According to Elisabeth Borne, the Transport Minister, the government expects this to raise around €180m from 2020, which would then be used to finance transport in the country and in particular rail.
The fee is likely to be around €1.50 for short-haul flights and up to €18 for long-haul business class journeys, so whilst it won’t stop people going on holiday and won’t increase costs significantly for individual families, it will raise much needed funds for more environmentally-friendlier ways of travelling.
It’s a shame
Other governments are also looking at similar schemes with the Swedish government announcing a flygskam, or 'flight shame' tax at a June conference on carbon pricing in the Netherlands.
Swedish Finance Minister Magdalena Andersson is quoted as saying: “There is only one way to finance costs created by climate change – through taxes".
Aviation taxes are therefore a growing view among politicians in Europe, with the conference proposing a widely adopted jet fuel tax.
This Swedish word of ‘flygskam’, highlights an anti-flying movement and reflects a growing sentiment amongst the country’s population that flying is a source of guilt and shame because of the impact it has on climate change.
Sweden has already beaten France by introducing an aviation tax on each trip in 2018, and would now like to go one step further and tax jet fuel directly.
One impact that the 2018 tax has already had is to reduce demand for air travel in Sweden.
How carbon intensive is flying?
Only a tiny proportion of the world's population flies, with the majority of these in the developed world.
For those that do though, it accounts for a huge proportion of the CO2 emissions that can be individually attributable to them.
Air travel is responsible for between 2 and 5% of global CO2 emissions but aviation is growing faster than the world economy and, despite major advances in the efficiency of aircraft, the overall share of emissions is also growing.
Add to this the fact that air travel also contributes to the greenhouse effect through other processes, such as the formation of high altitude cirrus clouds due to particle pollutants, nitrogen dioxide emissions (which stimulate ozone formation), vapour trails and soot particles.
It's not just flights

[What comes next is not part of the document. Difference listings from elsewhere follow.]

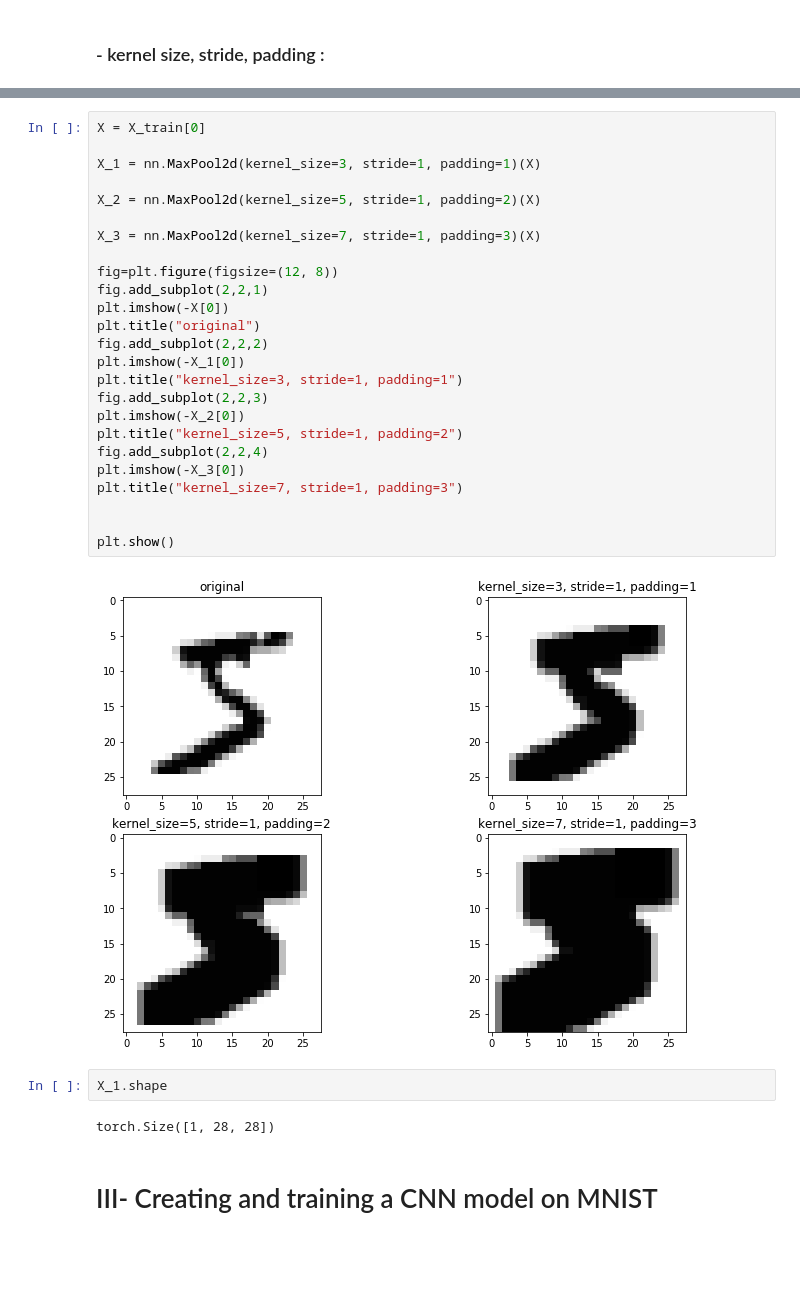
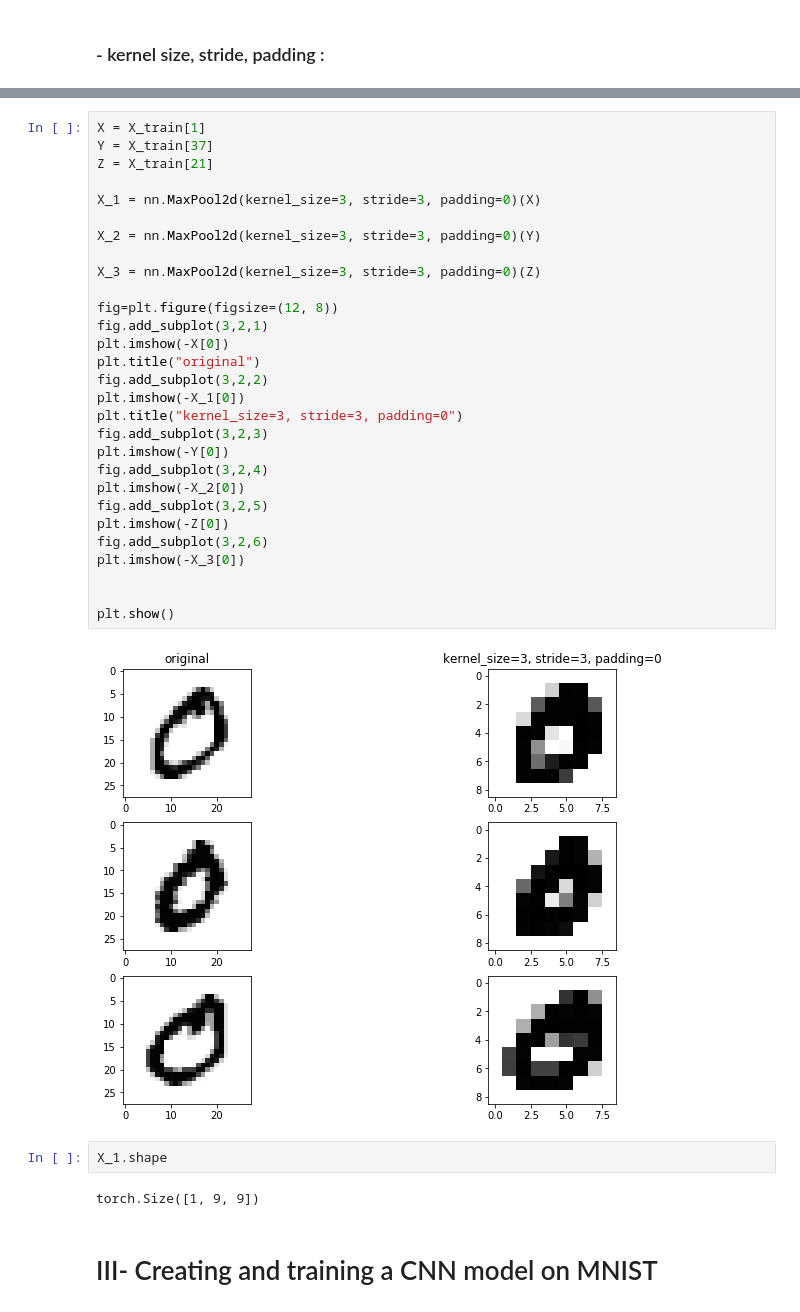
Before and after one commit to Djeeb/cuda-tests, a Jupyter notebook: pytorch_projects/Convolutional neural networks/Simple_CNN.ipynb, the cells around one changed output, grey strips where cells are left out. Drawn from its saved outputs; the diff is of its cells as text; blank space fills up the shorter version.

```diff
--- a/pytorch_projects/Convolutional neural networks/Simple_CNN.ipynb
+++ b/pytorch_projects/Convolutional neural networks/Simple_CNN.ipynb
@@ -137,34 +190,38 @@ plt.show()
 # %%
-X = X_train[0]
+X = X_train[1]
+Y = X_train[37]
+Z = X_train[21]
 
-X_1 = nn.MaxPool2d(kernel_size=3, stride=1, padding=1)(X)
+X_1 = nn.MaxPool2d(kernel_size=3, stride=3, padding=0)(X)
 
-X_2 = nn.MaxPool2d(kernel_size=5, stride=1, padding=2)(X)
+X_2 = nn.MaxPool2d(kernel_size=3, stride=3, padding=0)(Y)
 
-X_3 = nn.MaxPool2d(kernel_size=7, stride=1, padding=3)(X)
+X_3 = nn.MaxPool2d(kernel_size=3, stride=3, padding=0)(Z)
 
 fig=plt.figure(figsize=(12, 8))
-fig.add_subplot(2,2,1)
+fig.add_subplot(3,2,1)
 plt.imshow(-X[0])
 plt.title("original")
-fig.add_subplot(2,2,2)
+fig.add_subplot(3,2,2)
 plt.imshow(-X_1[0])
-plt.title("kernel_size=3, stride=1, padding=1")
-fig.add_subplot(2,2,3)
+plt.title("kernel_size=3, stride=3, padding=0")
+fig.add_subplot(3,2,3)
+plt.imshow(-Y[0])
+fig.add_subplot(3,2,4)
 plt.imshow(-X_2[0])
-plt.title("kernel_size=5, stride=1, padding=2")
-fig.add_subplot(2,2,4)
+fig.add_subplot(3,2,5)
+plt.imshow(-Z[0])
+fig.add_subplot(3,2,6)
 plt.imshow(-X_3[0])
-plt.title("kernel_size=7, stride=1, padding=3")
 
 
 plt.show()
 # %% [output]
-[figure, old version]
+[figure, new version]
 # %%
 X_1.shape
 # %% [output]
-torch.Size([1, 28, 28])
+torch.Size([1, 9, 9])
 # %% [markdown]
 # III- Creating and training a CNN model on MNIST
 # %% [markdown]
```
Also changed, not shown: parts of 19 cells of this notebook.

It is easy to pick on one sector or even one country and claim that ‘they’ need to reduce their carbon footprint as the solution to everything, but it’s worth remembering that other sectors create high level of emissions as well.
The production of food accounts for approximately 25% of global carbon emissions, with animal agriculture generating around 15%. The major difference here though is that everyone benefits from food production, not just those lucky enough to be able to afford air travel.
Fashion and clothing also produces around 10% of carbon emissions and production of textiles is also a highly polluting industry which creates more emissions than international flights and shipping together.
And that’s before we look at the disposable element of the fashion industry with an estimated 60% of clothing simply thrown away within a year.
Get ready for change
The point for me though is that change is coming and we better all get used to it.
More than that, we actually need to embrace it and do everything we can as an individual to reduce our own carbon footprint.
Whether that is something as simple as turning off lights, lowering the thermostat one degree, not leaving all of those devices on standby, or reducing your meat consumption, it does make a difference – and collectively, it will have a dramatic impact and help reduce the impact of mankind on our one and only planet.
So, if you are off somewhere exotic for your holiday, I really do hope you have a fantastic experience and come back refreshed and reinvigorated.
It is unlikely to be the last flight you will take, but it may be the last holiday where you aren’t made to realise the high carbon impact of air travel – which can only be a good thing!
In the meantime, check out this WWF site where you can measure your own personal carbon footprint, because none of us can change what we do not measure.
Martin Fahey is Head of Sustainability at Mitsubishi Electric Living Environment Systems UK